**Work required**: Each entry should be restated word for word, with all pictures left out.

===== Data section =====

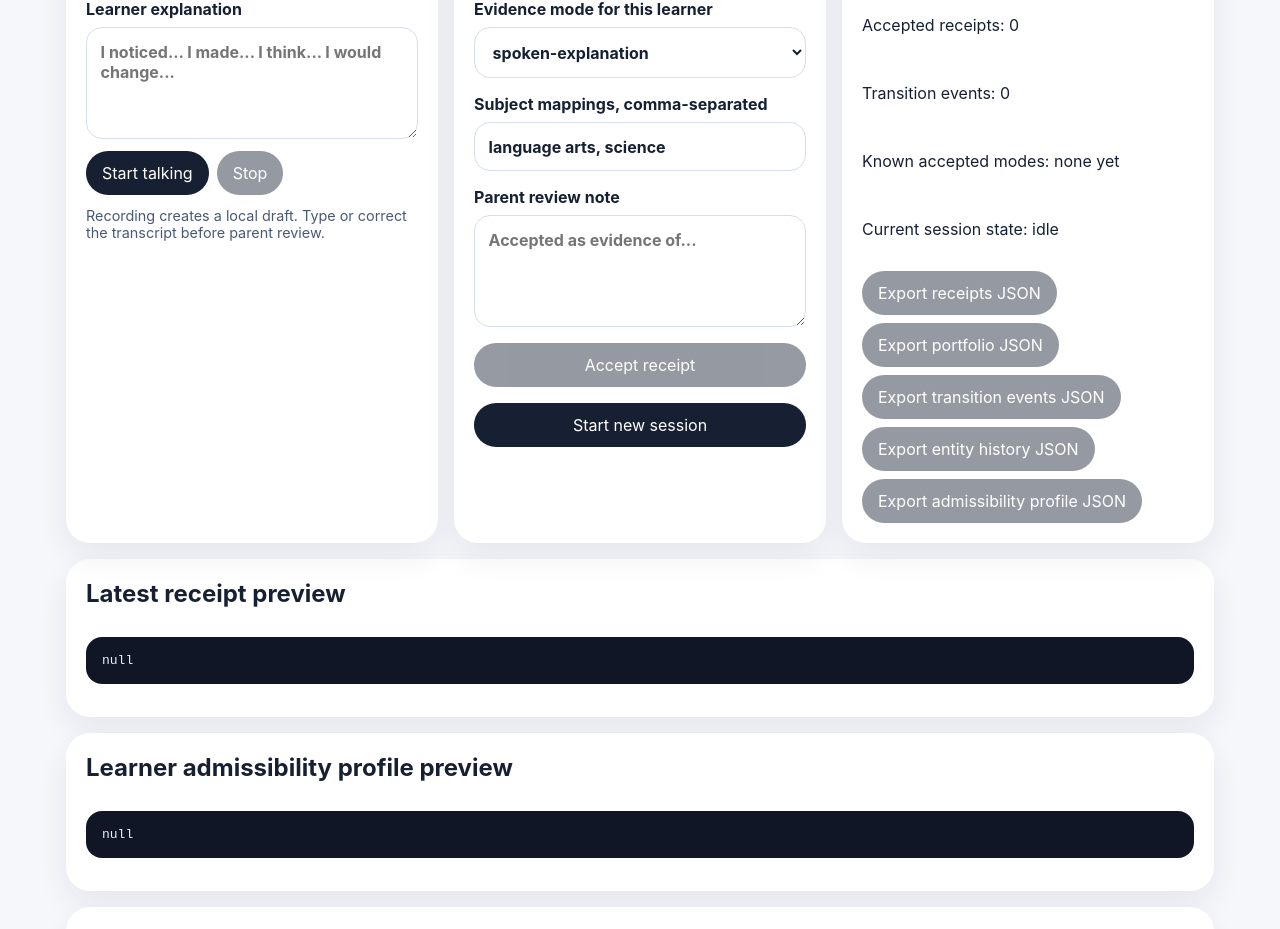
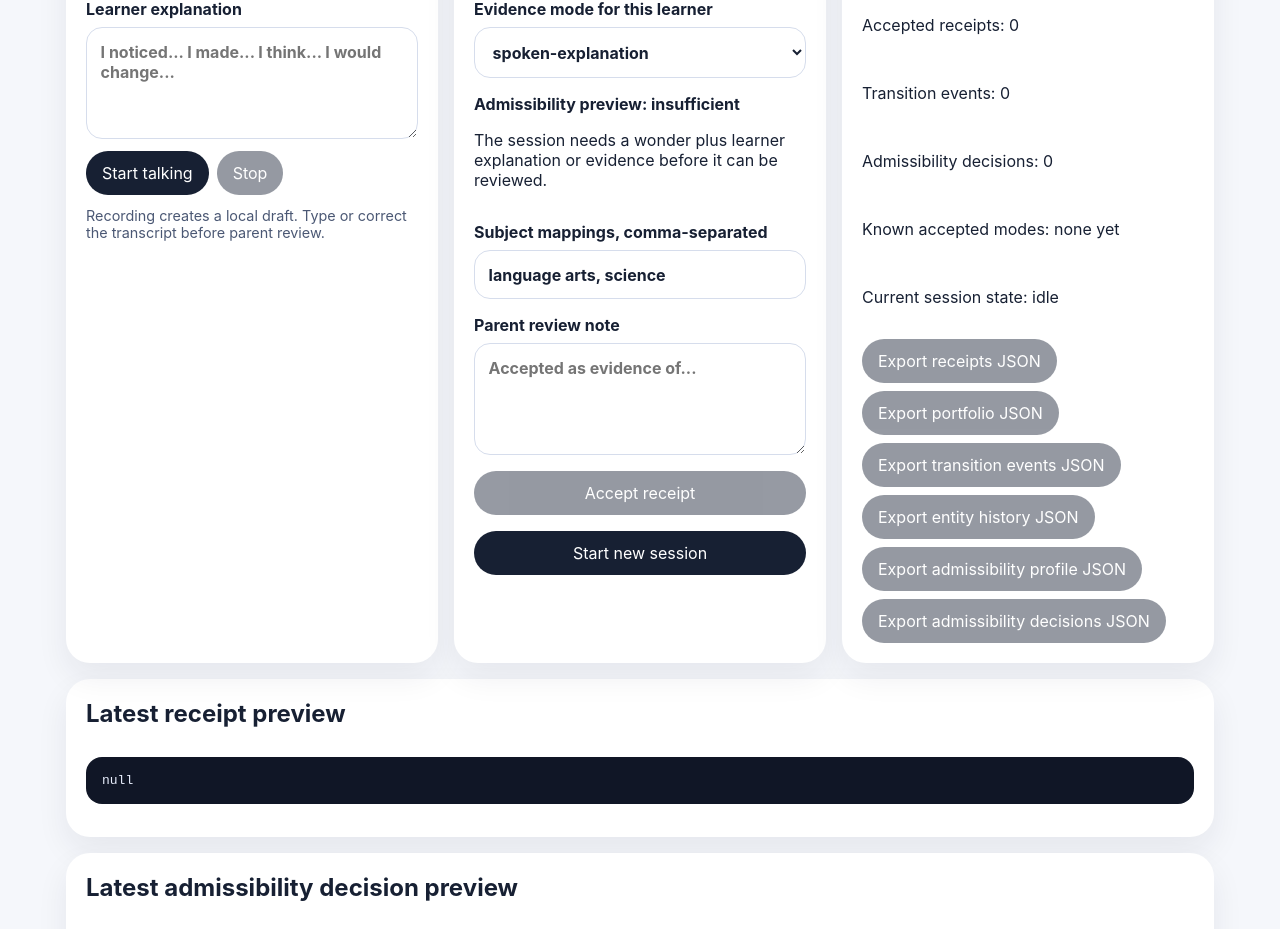
Before and after one commit to StegVerse-Labs/StegLearn, a React (Vite) app in the folder app/: page / in a window 1280 px wide. Shown: the part 842-1771 px from the top of the page. Built offline with nearby package versions, Linux system fonts and the light colour scheme.

Commit message:
Wire admissibility decisions into prototype

```diff
--- a/app/src/App.tsx
+++ b/app/src/App.tsx
@@ -1,18 +1,25 @@
 import { useMemo, useState } from 'react';
 import MediaEvidence from './MediaEvidence';
 import SpeechCapture from './SpeechCapture';
-import { evidenceModes, updateLearnerAdmissibilityProfile } from './admissibility';
-import type { EvidenceMode, LearnerAdmissibilityProfile } from './admissibility';
+import {
+  createAdmissibilityDecision,
+  evidenceModes,
+  previewAdmissibilityDecision,
+  updateLearnerAdmissibilityProfile,
+} from './admissibility';
+import type { AdmissibilityDecision, EvidenceMode, LearnerAdmissibilityProfile } from './admissibility';
 import { createReceiptAcceptedEvent, updateEntityHistory } from './history';
 import type { EntityLearningHistory, LearningTransitionEvent } from './history';
 import type { ActivityType, ArtifactRecord, LearnerSession, LearningReceipt, PortfolioRecord, SubjectMapping } from './types';
 import {
   exportJson,
+  loadAdmissibilityDecisions,
   loadEntityLearningHistory,
   loadLearnerAdmissibilityProfile,
   loadLearningTransitionEvents,
   loadPortfolio,
   loadReceipts,
+  saveAdmissibilityDecisions,
   saveEntityLearningHistory,
   saveLearnerAdmissibilityProfile,
   saveLearningTransitionEvents,
@@ -155,10 +162,18 @@ export default function App() {
   const [transitionEvents, setTransitionEvents] = useState<LearningTransitionEvent[]>(() => loadLearningTransitionEvents());
   const [entityHistory, setEntityHistory] = useState<EntityLearningHistory | null>(() => loadEntityLearningHistory());
   const [admissibilityProfile, setAdmissibilityProfile] = useState<LearnerAdmissibilityProfile | null>(() => loadLearnerAdmissibilityProfile());
+  const [admissibilityDecisions, setAdmissibilityDecisions] = useState<AdmissibilityDecision[]>(() => loadAdmissibilityDecisions());
 
   const sessionValidation = useMemo(() => validateSessionForReview(session, artifacts), [session, artifacts]);
+  const admissibilityPreview = useMemo(
+    () => previewAdmissibilityDecision(admissibilityProfile, evidenceMode, sessionValidation.ok),
+    [admissibilityProfile, evidenceMode, sessionValidation.ok],
+  );
   const canReview = Boolean(sessionValidation.ok && parentNote.trim() && subjects.trim());
   const latestReceipt = receipts.length ? receipts[receipts.length - 1] : null;
+  const latestAdmissibilityDecision = admissibilityDecisions.length
+    ? admissibilityDecisions[admissibilityDecisions.length - 1]
+    : null;
 
   function updateSession(patch: Partial<LearnerSession>) {
     setValidationErrors([]);
@@ -246,27 +261,40 @@ export default function App() {
       return;
     }
 
+    const decision = createAdmissibilityDecision(
+      session.learner_id,
+      evidenceMode,
+      admissibilityPreview.decision_class,
+      admissibilityPreview.reason,
+      'parent-local-001',
+      receipt.receipt_id,
+      admissibilityProfile?.profile_id,
+    );
+
     const nextAdmissibilityProfile = updateLearnerAdmissibilityProfile(
       admissibilityProfile,
       session.learner_id,
       evidenceMode,
       'parent-local-001',
-      parentNote,
+      `${parentNote}\n\nAdmissibility decision: ${decision.decision_class}. ${decision.reason}`,
     );
 
     const nextReceipts = [...receipts, receipt];
     const nextTransitionEvents = [...transitionEvents, transitionEvent];
+    const nextAdmissibilityDecisions = [...admissibilityDecisions, decision];
 
     setReceipts(nextReceipts);
     setTransitionEvents(nextTransitionEvents);
     setPortfolio(nextPortfolio);
     setEntityHistory(nextEntityHistory);
     setAdmissibilityProfile(nextAdmissibilityProfile);
+    setAdmissibilityDecisions(nextAdmissibilityDecisions);
     saveReceipts(nextReceipts);
     saveLearningTransitionEvents(nextTransitionEvents);
     savePortfolio(nextPortfolio);
     saveEntityLearningHistory(nextEntityHistory);
     saveLearnerAdmissibilityProfile(nextAdmissibilityProfile);
+    saveAdmissibilityDecisions(nextAdmissibilityDecisions);
     setValidationErrors([]);
     updateSession({ state: 'portfolio-saved' });
   }
@@ -343,6 +371,10 @@ export default function App() {
               ))}
             </select>
           </label>
+          <div className={`decision-panel ${admissibilityPreview.decision_class}`}>
+            <strong>Admissibility preview: {admissibilityPreview.decision_class}</strong>
+            <p>{admissibilityPreview.reason}</p>
+          </div>
           <label>
             Subject mappings, comma-separated
             <input value={subjects} onChange={(event) => setSubjects(event.target.value)} />
@@ -373,6 +405,7 @@ export default function App() {
           <h2>6. Portfolio/history/export</h2>
           <p>Accepted receipts: {receipts.length}</p>
           <p>Transition events: {transitionEvents.length}</p>
+          <p>Admissibility decisions: {admissibilityDecisions.length}</p>
           <p>Known accepted modes: {admissibilityProfile?.accepted_evidence_modes.join(', ') || 'none yet'}</p>
           <p>Current session state: {session.state}</p>
           <div className="actions">
@@ -391,6 +424,9 @@ export default function App() {
             <button type="button" disabled={!admissibilityProfile} onClick={() => exportJson('steglearn-admissibility-profile.json', admissibilityProfile)}>
               Export admissibility profile JSON
             </button>
+            <button type="button" disabled={!admissibilityDecisions.length} onClick={() => exportJson('steglearn-admissibility-decisions.json', admissibilityDecisions)}>
+              Export admissibility decisions JSON
+            </button>
           </div>
         </article>
       </section>
@@ -398,6 +434,11 @@ export default function App() {
       <section className="card full">
         <h2>Latest receipt preview</h2>
         <pre>{JSON.stringify(latestReceipt, null, 2)}</pre>
+      </section>
+
+      <section className="card full">
+        <h2>Latest admissibility decision preview</h2>
+        <pre>{JSON.stringify(latestAdmissibilityDecision, null, 2)}</pre>
       </section>
 
       <section className="card full">
```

=====

**Solution to this exercise**:
Before and after one commit to StegVerse-Labs/StegLearn, a React (Vite) app in the folder app/: page / in a window 1280 px wide. Shown: the part 842-1771 px from the top of the page. Built offline with nearby package versions, Linux system fonts and the light colour scheme.

Commit message:
Wire admissibility decisions into prototype

```diff
--- a/app/src/App.tsx
+++ b/app/src/App.tsx
@@ -1,18 +1,25 @@
 import { useMemo, useState } from 'react';
 import MediaEvidence from './MediaEvidence';
 import SpeechCapture from './SpeechCapture';
-import { evidenceModes, updateLearnerAdmissibilityProfile } from './admissibility';
-import type { EvidenceMode, LearnerAdmissibilityProfile } from './admissibility';
+import {
+  createAdmissibilityDecision,
+  evidenceModes,
+  previewAdmissibilityDecision,
+  updateLearnerAdmissibilityProfile,
+} from './admissibility';
+import type { AdmissibilityDecision, EvidenceMode, LearnerAdmissibilityProfile } from './admissibility';
 import { createReceiptAcceptedEvent, updateEntityHistory } from './history';
 import type { EntityLearningHistory, LearningTransitionEvent } from './history';
 import type { ActivityType, ArtifactRecord, LearnerSession, LearningReceipt, PortfolioRecord, SubjectMapping } from './types';
 import {
   exportJson,
+  loadAdmissibilityDecisions,
   loadEntityLearningHistory,
   loadLearnerAdmissibilityProfile,
   loadLearningTransitionEvents,
   loadPortfolio,
   loadReceipts,
+  saveAdmissibilityDecisions,
   saveEntityLearningHistory,
   saveLearnerAdmissibilityProfile,
   saveLearningTransitionEvents,
@@ -155,10 +162,18 @@ export default function App() {
   const [transitionEvents, setTransitionEvents] = useState<LearningTransitionEvent[]>(() => loadLearningTransitionEvents());
   const [entityHistory, setEntityHistory] = useState<EntityLearningHistory | null>(() => loadEntityLearningHistory());
   const [admissibilityProfile, setAdmissibilityProfile] = useState<LearnerAdmissibilityProfile | null>(() => loadLearnerAdmissibilityProfile());
+  const [admissibilityDecisions, setAdmissibilityDecisions] = useState<AdmissibilityDecision[]>(() => loadAdmissibilityDecisions());
 
   const sessionValidation = useMemo(() => validateSessionForReview(session, artifacts), [session, artifacts]);
+  const admissibilityPreview = useMemo(
+    () => previewAdmissibilityDecision(admissibilityProfile, evidenceMode, sessionValidation.ok),
+    [admissibilityProfile, evidenceMode, sessionValidation.ok],
+  );
   const canReview = Boolean(sessionValidation.ok && parentNote.trim() && subjects.trim());
   const latestReceipt = receipts.length ? receipts[receipts.length - 1] : null;
+  const latestAdmissibilityDecision = admissibilityDecisions.length
+    ? admissibilityDecisions[admissibilityDecisions.length - 1]
+    : null;
 
   function updateSession(patch: Partial<LearnerSession>) {
     setValidationErrors([]);
@@ -246,27 +261,40 @@ export default function App() {
       return;
     }
 
+    const decision = createAdmissibilityDecision(
+      session.learner_id,
+      evidenceMode,
+      admissibilityPreview.decision_class,
+      admissibilityPreview.reason,
+      'parent-local-001',
+      receipt.receipt_id,
+      admissibilityProfile?.profile_id,
+    );
+
     const nextAdmissibilityProfile = updateLearnerAdmissibilityProfile(
       admissibilityProfile,
       session.learner_id,
       evidenceMode,
       'parent-local-001',
-      parentNote,
+      `${parentNote}\n\nAdmissibility decision: ${decision.decision_class}. ${decision.reason}`,
     );
 
     const nextReceipts = [...receipts, receipt];
     const nextTransitionEvents = [...transitionEvents, transitionEvent];
+    const nextAdmissibilityDecisions = [...admissibilityDecisions, decision];
 
     setReceipts(nextReceipts);
     setTransitionEvents(nextTransitionEvents);
     setPortfolio(nextPortfolio);
     setEntityHistory(nextEntityHistory);
     setAdmissibilityProfile(nextAdmissibilityProfile);
+    setAdmissibilityDecisions(nextAdmissibilityDecisions);
     saveReceipts(nextReceipts);
     saveLearningTransitionEvents(nextTransitionEvents);
     savePortfolio(nextPortfolio);
     saveEntityLearningHistory(nextEntityHistory);
     saveLearnerAdmissibilityProfile(nextAdmissibilityProfile);
+    saveAdmissibilityDecisions(nextAdmissibilityDecisions);
     setValidationErrors([]);
     updateSession({ state: 'portfolio-saved' });
   }
@@ -343,6 +371,10 @@ export default function App() {
               ))}
             </select>
           </label>
+          <div className={`decision-panel ${admissibilityPreview.decision_class}`}>
+            <strong>Admissibility preview: {admissibilityPreview.decision_class}</strong>
+            <p>{admissibilityPreview.reason}</p>
+          </div>
           <label>
             Subject mappings, comma-separated
             <input value={subjects} onChange={(event) => setSubjects(event.target.value)} />
@@ -373,6 +405,7 @@ export default function App() {
           <h2>6. Portfolio/history/export</h2>
           <p>Accepted receipts: {receipts.length}</p>
           <p>Transition events: {transitionEvents.length}</p>
+          <p>Admissibility decisions: {admissibilityDecisions.length}</p>
           <p>Known accepted modes: {admissibilityProfile?.accepted_evidence_modes.join(', ') || 'none yet'}</p>
           <p>Current session state: {session.state}</p>
           <div className="actions">
@@ -391,6 +424,9 @@ export default function App() {
             <button type="button" disabled={!admissibilityProfile} onClick={() => exportJson('steglearn-admissibility-profile.json', admissibilityProfile)}>
               Export admissibility profile JSON
             </button>
+            <button type="button" disabled={!admissibilityDecisions.length} onClick={() => exportJson('steglearn-admissibility-decisions.json', admissibilityDecisions)}>
+              Export admissibility decisions JSON
+            </button>
           </div>
         </article>
       </section>
@@ -398,6 +434,11 @@ export default function App() {
       <section className="card full">
         <h2>Latest receipt preview</h2>
         <pre>{JSON.stringify(latestReceipt, null, 2)}</pre>
+      </section>
+
+      <section className="card full">
+        <h2>Latest admissibility decision preview</h2>
+        <pre>{JSON.stringify(latestAdmissibilityDecision, null, 2)}</pre>
       </section>
 
       <section className="card full">
```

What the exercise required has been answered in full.